» **Records provided**
##############################

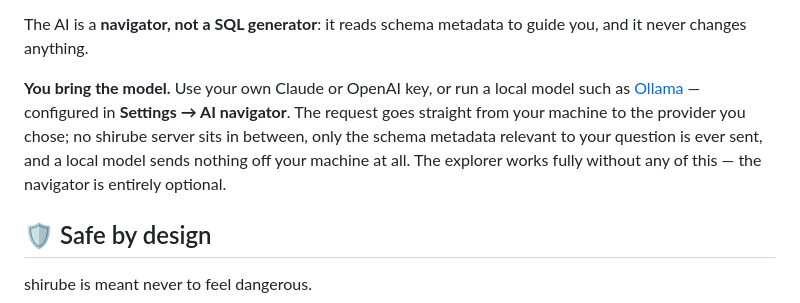
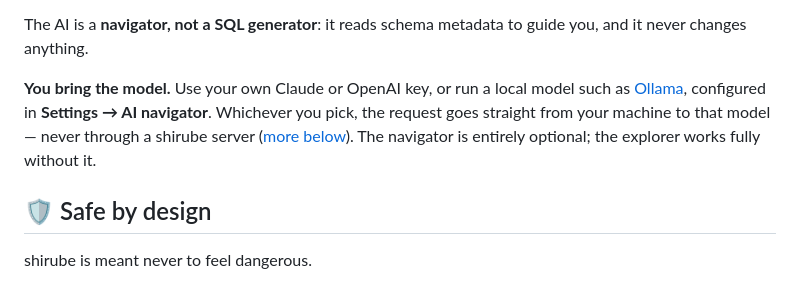
Before and after one commit to shou-taro/shirube, a Markdown page: README.md, the part around one of its changes. Drawn GitHub-style.

Commit message:
docs: fix the roadmap anchor and de-duplicate the navigator's data-path
The status banner linked #roadmap, but the emoji-led heading resolves to
#-roadmap, so the jump was dead — corrected. The AI-navigator section and
"Safe by design" both spelled out the send-only-metadata / local-sends-
nothing path almost verbatim; keep the full statement in Safe by design and
shorten the navigator section to a one-line assurance that points to it.

Co-Authored-By: Claude Opus 4.8 <noreply@anthropic.com>

```diff
--- a/README.md
+++ b/README.md
@@ -107,11 +107,10 @@ The AI is a **navigator, not a SQL generator**: it reads schema metadata to guid
 and it never changes anything.
 
 **You bring the model.** Use your own Claude or OpenAI key, or run a local model such as
-[Ollama](https://ollama.com) — configured in **Settings → AI navigator**. The request
-goes straight from your machine to the provider you chose; no shirube server sits in
-between, only the schema metadata relevant to your question is ever sent, and a local
-model sends nothing off your machine at all. The explorer works fully without any of
-this — the navigator is entirely optional.
+[Ollama](https://ollama.com), configured in **Settings → AI navigator**. Whichever you
+pick, the request goes straight from your machine to that model — never through a shirube
+server ([more below](#-safe-by-design)). The navigator is entirely optional; the explorer
+works fully without it.
 
 ## 🛡️ Safe by design
 
```
Also changed, not shown: other parts of README.md (+1 -1 lines).
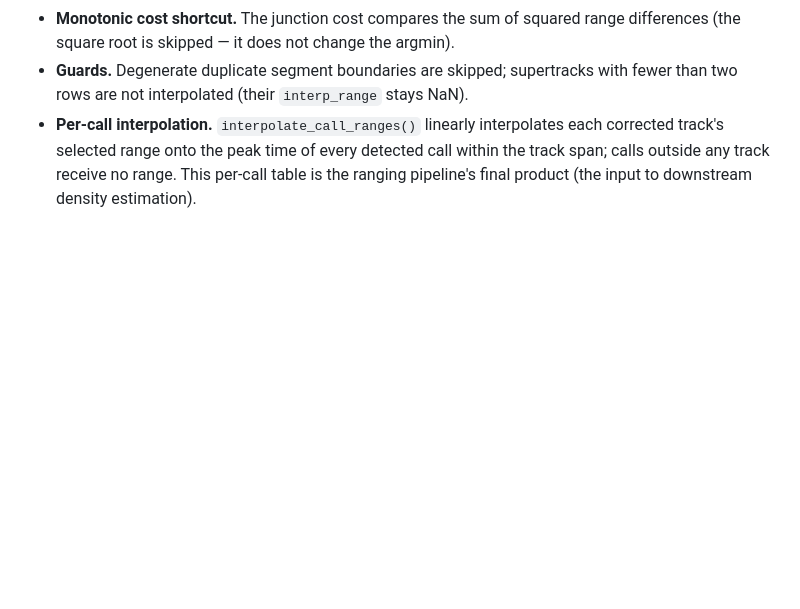
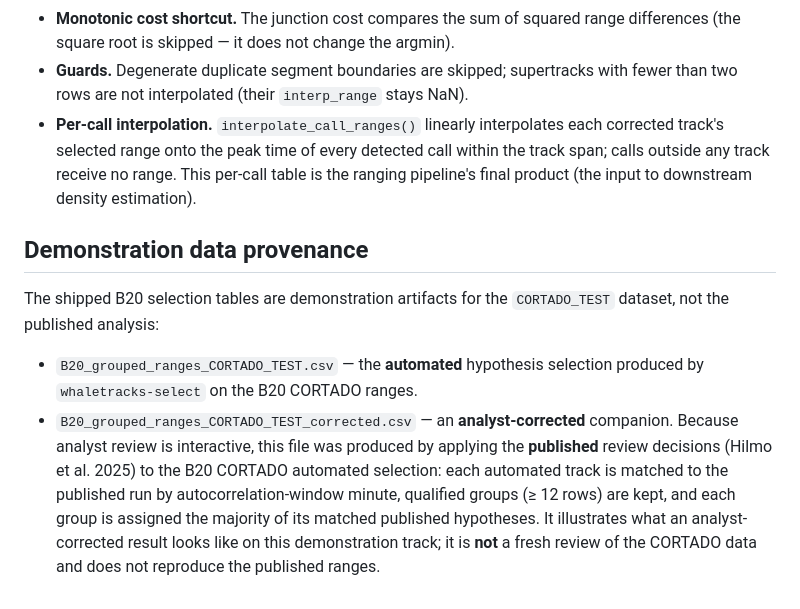
Before and after one commit to rosehilmo/mp_ranging_casestudy, a Markdown page: PythonCodes/KNOWN_ISSUES.md, the part around the change. Rendered like a GitHub page; blank space fills up the shorter version.

Commit message:
Document provenance of the B20 corrected demonstration tables
Co-Authored-By: Claude Opus 4.8 <noreply@anthropic.com>

```diff
--- a/PythonCodes/KNOWN_ISSUES.md
+++ b/PythonCodes/KNOWN_ISSUES.md
@@ -108,3 +108,20 @@ between consecutive groups. Behaviours worth knowing:
   call within the track span; calls outside any track receive no range. This
   per-call table is the ranging pipeline's final product (the input to
   downstream density estimation).
+
+## Demonstration data provenance
+
+The shipped B20 selection tables are demonstration artifacts for the
+`CORTADO_TEST` dataset, not the published analysis:
+
+- `B20_grouped_ranges_CORTADO_TEST.csv` — the **automated** hypothesis selection
+  produced by `whaletracks-select` on the B20 CORTADO ranges.
+- `B20_grouped_ranges_CORTADO_TEST_corrected.csv` — an **analyst-corrected**
+  companion. Because analyst review is interactive, this file was produced by
+  applying the **published** review decisions (Hilmo et al. 2025) to the B20
+  CORTADO automated selection: each automated track is matched to the published
+  run by autocorrelation-window minute, qualified groups (≥ 12 rows) are kept,
+  and each group is assigned the majority of its matched published hypotheses.
+  It illustrates what an analyst-corrected result looks like on this
+  demonstration track; it is **not** a fresh review of the CORTADO data and does
+  not reproduce the published ranges.
```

##############################

» **What is needed**
Copy out every line of the listing that includes the string "published".

» **Response to the task**
+`CORTADO_TEST` dataset, not the published analysis:
+  applying the **published** review decisions (Hilmo et al. 2025) to the B20
+  CORTADO automated selection: each automated track is matched to the published
+  and each group is assigned the majority of its matched published hypotheses.
+  not reproduce the published ranges.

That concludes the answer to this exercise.